:: What you have to do ::
Your answer should be every line from the records that contains "white".
*** Opening Data for review ***
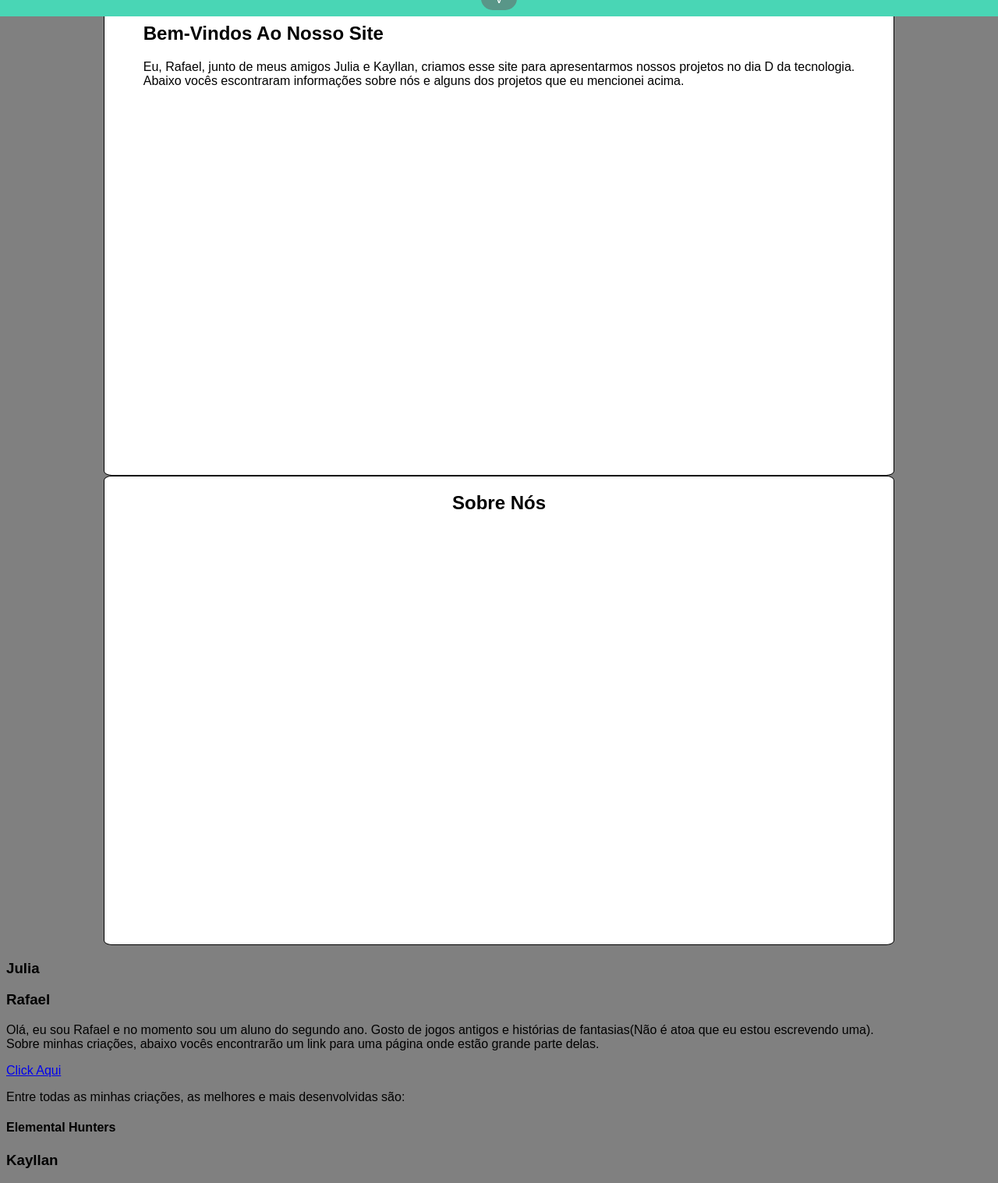
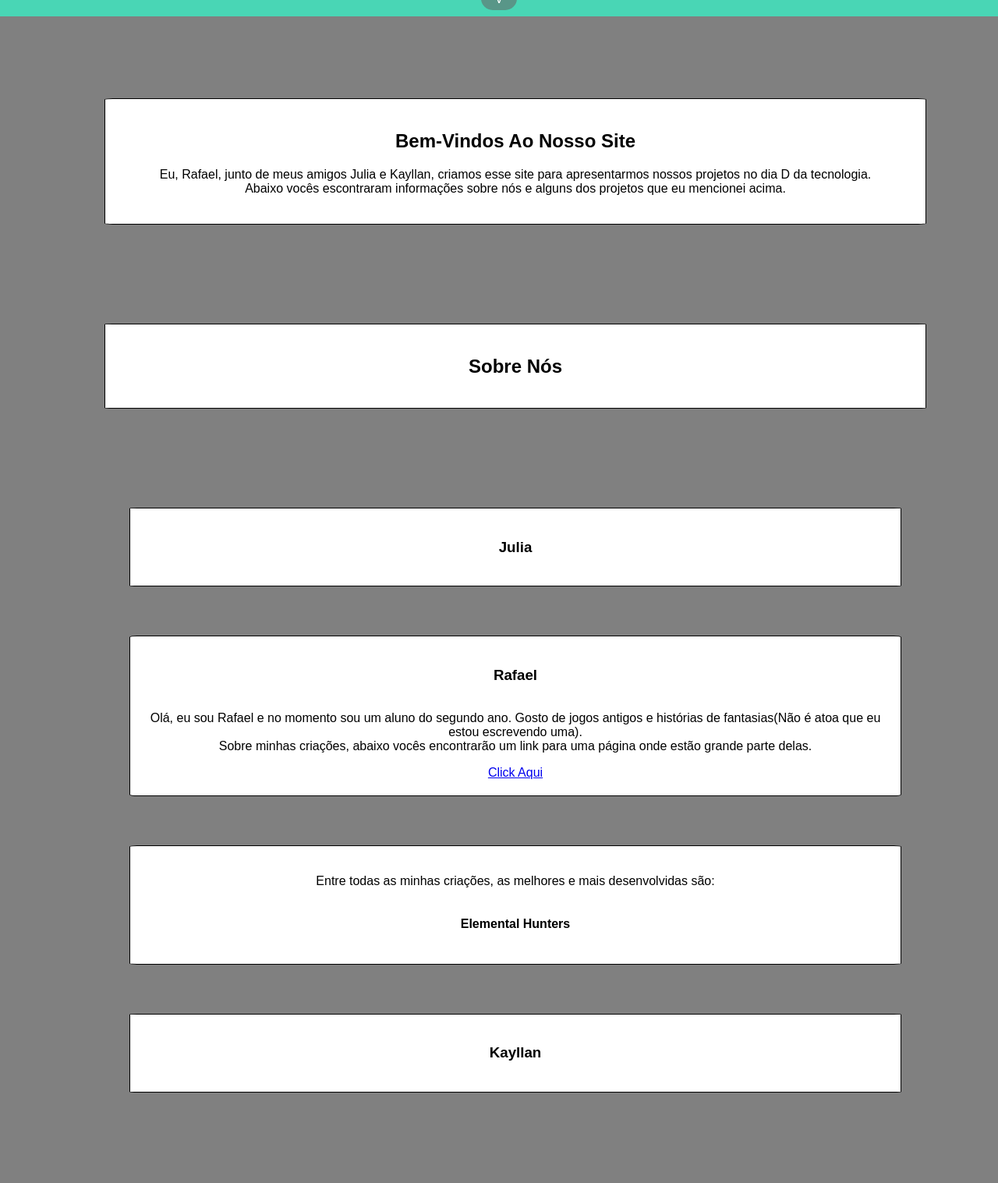
Before and after one commit to djcarnivoro-123/dia-D-rafael, a PHP site: page / in a window 1280 px wide. Shown: the whole page at 78% size. After the commit the page ends 1401 px from the top, so only its background shows below. Run offline with PHP 8.4, Linux system fonts and the light colour scheme.

Commit message:
style.css

```diff
--- a/style.css
+++ b/style.css
@@ -1,12 +1,28 @@
+
+/*CONTEINERS*/
+
 .container{
     background-color: white;
     border: solid 1px;
     border-radius: 1%;
     display: flex;
-    min-height: 600px;
     justify-content: center;
     width: 80%;
-    margin:auto;
+    margin:10%;
+    text-align: center;
+    padding: 20px;
+}
+.container1{
+    background-color: white;
+    border: solid 1px;
+    border-radius: 1%;
+    display: flex;
+    justify-content: center;
+    width: 75%;
+    margin:5% 12.5% 0 12.5%;
+    text-align: center;
+    padding: 20px;
+    flex-direction: column;
 }
 body{
     font-family: Arial;
```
*** Closing Data for review ***
:: Response to this exercise ::
     background-color: white;
+    background-color: white;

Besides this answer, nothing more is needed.